While the court held there was insufficient proof of the advisor having been a fiduciary, it did find the non-solicit provisions to be reasonable on the evidence before it. However, the court declined to issue the injunction based, in part, on its determination that any alleged losses suffered by Sun Life could be compensated by damages at a full trial, i.e. its losses would not be “irreparable” if the court did not issue an injunction. The industry, the court noted, is one of the most highly-regulated in Canada with detailed record-keeping required. The records would facilitate a calculation of lost commissions arising from the transfer of clients.
When deciding whether to enforce a non-solicit or non-compete clause, the courts will distinguish between clauses that arise in an employment context as opposed to those that arise from a sale of business.
Those that arise in an employment context are construed much more strictly, based on a presumption of inequality of bargaining power between employer and employee. By contrast, where the owner of a business sells it and agrees as part of the sale to be bound by a non-solicit or non-compete, the court presumes an equality of bargaining power. As such, the courts are more apt to enforce clauses negotiated as part of a sale of a business.
In this case, the unique structure of the agreement the investment advisor negotiated with his firm to move his book of business there led the court to consider the non-solicitation clause part of a sale of a business. In joining Mandeville Private Client Inc., Santucci negotiated a deal that included significant equity in Mandeville’s parent company, an interest free loan and, notably, payment to him of $390,000 for purchase of assets, which consisted mainly of the goodwill in the 240 clients in his book of business. The court found that these arrangements, particularly the purchase of the goodwill in the clients, was by no means Mandeville’s “standard method of doing business” and that “This was a negotiated arrangement.”
Applying the sale-of-a-business lens to the two year restricting on soliciting of clients, the court held the clause to be reasonable and enforceable.

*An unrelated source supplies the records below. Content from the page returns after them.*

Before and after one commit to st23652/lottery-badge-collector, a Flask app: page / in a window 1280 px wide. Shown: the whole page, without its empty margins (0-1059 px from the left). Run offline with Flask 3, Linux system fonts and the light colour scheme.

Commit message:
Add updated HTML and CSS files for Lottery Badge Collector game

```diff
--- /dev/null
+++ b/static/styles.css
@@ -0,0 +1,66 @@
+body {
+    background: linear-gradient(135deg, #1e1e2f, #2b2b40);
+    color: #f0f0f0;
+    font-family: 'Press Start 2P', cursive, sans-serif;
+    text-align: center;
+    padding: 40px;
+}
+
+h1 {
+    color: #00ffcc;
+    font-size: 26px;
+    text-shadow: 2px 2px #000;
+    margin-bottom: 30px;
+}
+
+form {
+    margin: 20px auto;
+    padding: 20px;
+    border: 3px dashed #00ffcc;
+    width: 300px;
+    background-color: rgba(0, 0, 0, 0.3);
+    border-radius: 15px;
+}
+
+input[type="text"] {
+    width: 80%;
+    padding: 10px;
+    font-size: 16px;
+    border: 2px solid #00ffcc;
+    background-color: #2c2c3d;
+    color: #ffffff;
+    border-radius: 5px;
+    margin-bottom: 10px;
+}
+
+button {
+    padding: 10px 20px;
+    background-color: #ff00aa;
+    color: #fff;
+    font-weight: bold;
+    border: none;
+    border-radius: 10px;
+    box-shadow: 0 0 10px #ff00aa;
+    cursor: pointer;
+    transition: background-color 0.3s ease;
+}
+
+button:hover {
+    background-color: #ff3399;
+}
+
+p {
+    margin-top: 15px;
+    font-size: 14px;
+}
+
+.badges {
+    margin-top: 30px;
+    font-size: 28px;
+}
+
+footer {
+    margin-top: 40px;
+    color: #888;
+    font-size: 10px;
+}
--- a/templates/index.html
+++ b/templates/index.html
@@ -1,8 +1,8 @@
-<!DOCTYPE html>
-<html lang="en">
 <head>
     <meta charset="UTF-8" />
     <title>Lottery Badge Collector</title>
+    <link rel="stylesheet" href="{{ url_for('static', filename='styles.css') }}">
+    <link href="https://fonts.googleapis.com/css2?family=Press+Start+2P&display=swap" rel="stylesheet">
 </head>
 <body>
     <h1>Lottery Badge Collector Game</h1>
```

Canadian case law states that when an employer dismisses an employee without cause, it has “repudiated” the employment agreement and accordingly any non-competition or non-solicitation clauses in that agreement are not enforceable. This is known as the General Billposting principle, after a decision from the English House of Lords that has been applied by Canadian courts.
Occasionally, departed investment advisors have raised the General Billposting principle and argued that their non-solicits are not enforceable as they were wrongfully or constructively dismissed. This was the case in the Merit Group decision, where an advisor who sold mutual funds was dismissed. His employer alleged cause for dismissal after discovering he had granted access to its computer systems to a competitor – his future employer – for the purpose of downloading client information and then began soliciting those clients to transfer their accounts, all before his planned departure.
After terminating the advisor for cause, Merit also commenced a claim against him for breach of his non-solicitation clause, amongst other things. The advisor argued that his non-solicit was not enforceable, as he had been constructively dismissed. He argued that his former firm had failed to provide adequate administrative support, failed to pay him in a timely way and failed to refer work.
The court rejected these arguments, finding the firm had just cause for dismissal, and awarded damages against the advisor.